Could every line below be written out exactly as it appears?

*** Opening DATA UNDER STUDY ***

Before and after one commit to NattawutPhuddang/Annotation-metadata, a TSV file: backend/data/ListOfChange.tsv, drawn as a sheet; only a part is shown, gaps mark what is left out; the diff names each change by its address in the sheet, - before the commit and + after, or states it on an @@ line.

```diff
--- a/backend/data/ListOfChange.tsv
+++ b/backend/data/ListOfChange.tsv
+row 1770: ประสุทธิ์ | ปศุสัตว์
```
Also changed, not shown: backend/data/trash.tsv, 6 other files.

*** Closing DATA UNDER STUDY ***

** REPLY **
Before and after one commit to NattawutPhuddang/Annotation-metadata, a TSV file: backend/data/ListOfChange.tsv, drawn as a sheet; only a part is shown, gaps mark what is left out; the diff names each change by its address in the sheet, - before the commit and + after, or states it on an @@ line.

```diff
--- a/backend/data/ListOfChange.tsv
+++ b/backend/data/ListOfChange.tsv
+row 1770: ประสุทธิ์ | ปศุสัตว์
```
Also changed, not shown: backend/data/trash.tsv, 6 other files.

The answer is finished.